After talking for 10 minutes about his ailments, he said to me "Your fingers must be sore. From playing all that violin music for this poor old sod".
He would wander the neighbourhood on his scooter, looking for prey to talk to. "Always keep it to 10 minutes", he'd say, but I wonder how strict those 10 minutes were. He'd apologise for talking your ears off, but do it all the same.
When we were younger, he wasn't hugely engaged. There was distance. Probably a lot to do with being English, and of his generation. Nanna dying meant that he had to work more at relationships, particularly with us grandchildren.
I'll remember the relaxed formality of his generation, the gentlemanly movements and awareness, the 'charm of the elderly', or at least the current elderly, of that generation.
And I'll remember him basting and carving ham at Christmas – I know that's why he chose to die on Christmas Day: to ensure he was remembered over food and family time.
And finally: When it was time to say goodbye, he always said "Cheerio then".
One of his major challenges during the last decade was his knee, which progressively collapsed inwards and made him increasingly dependent on his scooter, and decreasingly mobile within his unit. In 2007, Carole, his physio daughter-in-law, Linda, and his nursing lecturer grand-daughter, Kasia, coaxed him into having a leg-brace fitted. A letter to England resulted in not only a contribution from the Royal Service Corps Benevolent Fund, but also a UK War Service Pension – because the damage had been done by the injury he suffered on the way to Dunkirk, 70 years earlier.
He continued his bridge, and his bowls. In a manner typical of his resilience, when he could no longer bend low enough to release the bowl, he took to using a claw, which sustained his participation for several years. The strength of his bones was never in doubt, with three falls in the last few years resulting only in bruises on his body, not even to his ego. Each fall represented a nice opportunity to be noticed by people, and to have chats.

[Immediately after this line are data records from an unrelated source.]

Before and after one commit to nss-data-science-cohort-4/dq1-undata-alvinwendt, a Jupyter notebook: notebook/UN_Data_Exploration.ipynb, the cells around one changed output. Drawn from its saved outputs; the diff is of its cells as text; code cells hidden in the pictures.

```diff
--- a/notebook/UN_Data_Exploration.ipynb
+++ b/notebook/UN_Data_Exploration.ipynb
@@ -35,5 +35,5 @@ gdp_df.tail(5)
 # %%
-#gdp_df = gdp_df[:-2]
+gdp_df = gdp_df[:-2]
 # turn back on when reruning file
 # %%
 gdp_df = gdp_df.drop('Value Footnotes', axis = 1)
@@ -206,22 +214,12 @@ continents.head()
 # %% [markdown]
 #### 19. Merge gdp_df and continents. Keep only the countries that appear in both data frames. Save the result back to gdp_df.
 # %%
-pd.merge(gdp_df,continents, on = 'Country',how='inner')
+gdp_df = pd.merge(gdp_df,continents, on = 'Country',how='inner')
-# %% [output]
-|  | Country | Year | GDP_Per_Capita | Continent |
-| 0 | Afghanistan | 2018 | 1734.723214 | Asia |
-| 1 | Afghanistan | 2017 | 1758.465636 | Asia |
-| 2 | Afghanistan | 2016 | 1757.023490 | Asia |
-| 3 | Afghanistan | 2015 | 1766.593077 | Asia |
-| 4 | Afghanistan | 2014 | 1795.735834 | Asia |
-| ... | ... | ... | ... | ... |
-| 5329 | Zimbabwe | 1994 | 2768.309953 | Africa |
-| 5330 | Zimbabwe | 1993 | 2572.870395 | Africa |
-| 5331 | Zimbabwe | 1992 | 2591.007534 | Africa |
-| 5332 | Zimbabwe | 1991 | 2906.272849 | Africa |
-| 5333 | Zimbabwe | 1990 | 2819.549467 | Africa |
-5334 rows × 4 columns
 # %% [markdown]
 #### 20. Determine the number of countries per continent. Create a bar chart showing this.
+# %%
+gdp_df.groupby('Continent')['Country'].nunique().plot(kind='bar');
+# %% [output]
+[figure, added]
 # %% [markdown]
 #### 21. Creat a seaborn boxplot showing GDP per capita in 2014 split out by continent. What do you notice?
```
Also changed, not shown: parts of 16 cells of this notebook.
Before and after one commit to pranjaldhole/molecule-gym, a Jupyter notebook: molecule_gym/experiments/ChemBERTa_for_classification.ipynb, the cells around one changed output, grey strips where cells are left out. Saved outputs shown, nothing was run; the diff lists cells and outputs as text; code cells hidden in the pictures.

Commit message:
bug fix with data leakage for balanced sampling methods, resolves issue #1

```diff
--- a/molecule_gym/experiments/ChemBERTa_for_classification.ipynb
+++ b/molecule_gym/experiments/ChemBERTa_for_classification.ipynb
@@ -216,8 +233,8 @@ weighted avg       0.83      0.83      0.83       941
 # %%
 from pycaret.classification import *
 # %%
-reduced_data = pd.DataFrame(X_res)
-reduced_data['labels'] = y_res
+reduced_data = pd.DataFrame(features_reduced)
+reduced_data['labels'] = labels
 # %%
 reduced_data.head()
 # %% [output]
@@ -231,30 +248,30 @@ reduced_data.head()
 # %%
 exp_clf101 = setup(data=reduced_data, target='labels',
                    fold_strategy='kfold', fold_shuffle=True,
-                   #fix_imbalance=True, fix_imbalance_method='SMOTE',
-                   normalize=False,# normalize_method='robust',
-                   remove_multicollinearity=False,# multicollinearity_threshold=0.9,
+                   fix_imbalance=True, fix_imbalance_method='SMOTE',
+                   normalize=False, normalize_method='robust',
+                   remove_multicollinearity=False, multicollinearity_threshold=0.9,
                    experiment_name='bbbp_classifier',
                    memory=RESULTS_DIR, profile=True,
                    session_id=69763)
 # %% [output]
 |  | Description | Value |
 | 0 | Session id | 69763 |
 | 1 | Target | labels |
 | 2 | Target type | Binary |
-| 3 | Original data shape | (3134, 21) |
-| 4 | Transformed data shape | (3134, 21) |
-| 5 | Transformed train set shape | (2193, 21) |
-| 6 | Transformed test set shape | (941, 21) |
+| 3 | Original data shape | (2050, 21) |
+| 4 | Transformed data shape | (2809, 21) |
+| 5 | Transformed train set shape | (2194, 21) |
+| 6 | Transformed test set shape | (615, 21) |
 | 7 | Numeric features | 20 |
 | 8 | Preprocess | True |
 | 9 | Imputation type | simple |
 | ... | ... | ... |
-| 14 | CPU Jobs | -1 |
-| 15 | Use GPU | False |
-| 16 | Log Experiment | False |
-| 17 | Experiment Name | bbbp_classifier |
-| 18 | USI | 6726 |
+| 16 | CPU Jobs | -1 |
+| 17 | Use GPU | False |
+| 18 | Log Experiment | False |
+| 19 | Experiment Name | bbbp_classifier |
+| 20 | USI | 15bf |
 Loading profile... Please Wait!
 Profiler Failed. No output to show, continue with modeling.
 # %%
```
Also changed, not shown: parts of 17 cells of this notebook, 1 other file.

He'd been very healthy all the way into his 70s, with only a peptic ulcer causing any major issues. But naturally he suffered an accumulation of health problems in his last 20 years, with knees and shoulders worsening, challenges with his teeth, his sight dimmed by a melanoma on his retina, circulation problems leading to a quad-bypass at 79 (which delivered great value), an enlarged prostate, then a gall bladder removal and a twisted bowel leading to a stoma at 89 (an 8-hour op and a 4-week convalescence!), and finally a squamous cell carcinoma. Perhaps the cancer was a hazard of pipe-smoking from 1940 to 1980, or of a pale English skin that spent over 60 years in the sun – 4-1/2 years in North Africa, 15 years in Queensland and 42 years in NSW.
It's not easy to summarise a span of 4 days short of 91 years. Key aspects were his resilience, his humour, his commitment to Rene and to his family, and the commitment returned to him by all of them.
And finally we come back to music. His last solo performance of church music was at 81, and his last solo and duet (his favourite, from 'The Pearl Fishers') were part of a Christmas Party performance a few days before his 86th birthday. More important to him though was his 80 years in choirs. His last public choral performance was a couple of years ago, at 88. And that's not counting him singing briefly, during his last week, to both the nurses and his great-grandson Troy.
His final years were made much brighter by his time with Macarthur Singers (1990-2010), which is why it was so important that we ask them to contribute to this event. They've done that partly by means of two pieces* from a recording of their performance of his own abridged version of 'Elijah'. He'd badgered them into rehearsing and performing it in 2009. A remarkably large ensemble, gathered at a few days' notice, is going to contribute another item right now.
And, as he would say, "Cheerio, then".
Mozart's 'Ave Verum' – K.618
* The recorded pieces were:
This is a page within Roger Clarke's Family Web-Site
Contact: Roger Clarke
Created: 3 January 2011; Last Amended: 7 January 2011